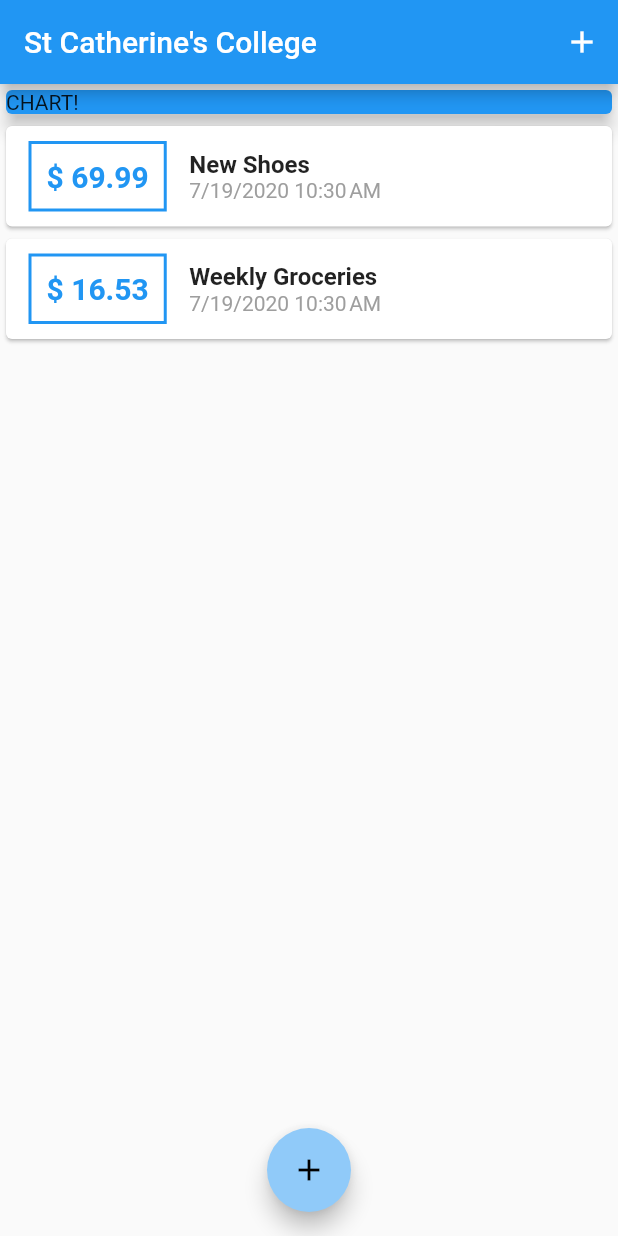
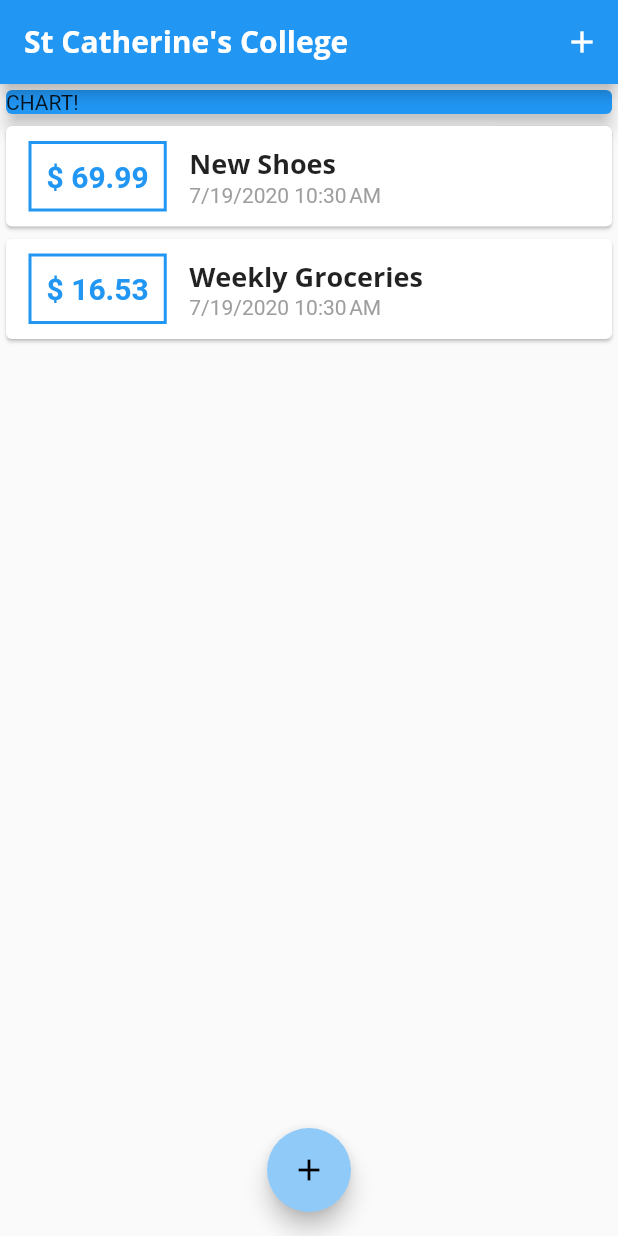
Before and after one commit to GeorgeYZJ/flutter_expense_app, a Flutter app: the screen it shows after launch, on a phone screen of 412 x 824 dp. Run offline on Flutter 3.47's test engine with Material 2 defaults, Android fonts, the phone set to English and light mode, and no system bars.

Commit message:
'course95'

```diff
--- a/lib/main.dart
+++ b/lib/main.dart
@@ -14,9 +14,23 @@
     return MaterialApp(
       title: 'Flutter APP',
       theme: ThemeData(
-        primarySwatch: Colors.blue,
-        accentColor: Colors.blue[200],
-      ),
+          primarySwatch: Colors.blue,
+          accentColor: Colors.blue[200],
+          fontFamily: 'Quicksand',
+          textTheme: ThemeData.light().textTheme.copyWith(
+                title: TextStyle(
+                  fontFamily: 'OpenSans',
+                  fontWeight: FontWeight.bold,
+                  fontSize: 18,
+                ),
+              ),
+          appBarTheme: AppBarTheme(
+              textTheme: ThemeData.light().textTheme.copyWith(
+                      title: TextStyle(
+                    fontFamily: 'OpenSans',
+                    fontSize: 20,
+                    fontWeight: FontWeight.bold,
+                  )))),
       home: MyHomePage(),
     );
   }
--- a/lib/widgets/transaction_list.dart
+++ b/lib/widgets/transaction_list.dart
@@ -42,10 +42,7 @@
                   children: <Widget>[
                     Text(
                       transactions[index].title,
-                      style: TextStyle(
-                        fontSize: 16,
-                        fontWeight: FontWeight.bold,
-                      ),
+                      style: Theme.of(context).textTheme.title,
                     ),
                     Text(
                       DateFormat.yMd()
```
Also changed, not shown: pubspec.yaml (+11 -6 lines), assets/fonts/OpenSans-Bold.ttf (added), assets/fonts/OpenSans-Regular.ttf (added), assets/fonts/Quicksand-Bold.ttf (added), assets/fonts/Quicksand-Light.ttf (added), assets/fonts/Quicksand-Medium.ttf (added), assets/fonts/Quicksand-Regular.ttf (added).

> [Work request]
All entries need to be duplicated exactly, apart from the images.

> [Your response]
Before and after one commit to GeorgeYZJ/flutter_expense_app, a Flutter app: the screen it shows after launch, on a phone screen of 412 x 824 dp. Run offline on Flutter 3.47's test engine with Material 2 defaults, Android fonts, the phone set to English and light mode, and no system bars.

Commit message:
'course95'

```diff
--- a/lib/main.dart
+++ b/lib/main.dart
@@ -14,9 +14,23 @@
     return MaterialApp(
       title: 'Flutter APP',
       theme: ThemeData(
-        primarySwatch: Colors.blue,
-        accentColor: Colors.blue[200],
-      ),
+          primarySwatch: Colors.blue,
+          accentColor: Colors.blue[200],
+          fontFamily: 'Quicksand',
+          textTheme: ThemeData.light().textTheme.copyWith(
+                title: TextStyle(
+                  fontFamily: 'OpenSans',
+                  fontWeight: FontWeight.bold,
+                  fontSize: 18,
+                ),
+              ),
+          appBarTheme: AppBarTheme(
+              textTheme: ThemeData.light().textTheme.copyWith(
+                      title: TextStyle(
+                    fontFamily: 'OpenSans',
+                    fontSize: 20,
+                    fontWeight: FontWeight.bold,
+                  )))),
       home: MyHomePage(),
     );
   }
--- a/lib/widgets/transaction_list.dart
+++ b/lib/widgets/transaction_list.dart
@@ -42,10 +42,7 @@
                   children: <Widget>[
                     Text(
                       transactions[index].title,
-                      style: TextStyle(
-                        fontSize: 16,
-                        fontWeight: FontWeight.bold,
-                      ),
+                      style: Theme.of(context).textTheme.title,
                     ),
                     Text(
                       DateFormat.yMd()
```
Also changed, not shown: pubspec.yaml (+11 -6 lines), assets/fonts/OpenSans-Bold.ttf (added), assets/fonts/OpenSans-Regular.ttf (added), assets/fonts/Quicksand-Bold.ttf (added), assets/fonts/Quicksand-Light.ttf (added), assets/fonts/Quicksand-Medium.ttf (added), assets/fonts/Quicksand-Regular.ttf (added).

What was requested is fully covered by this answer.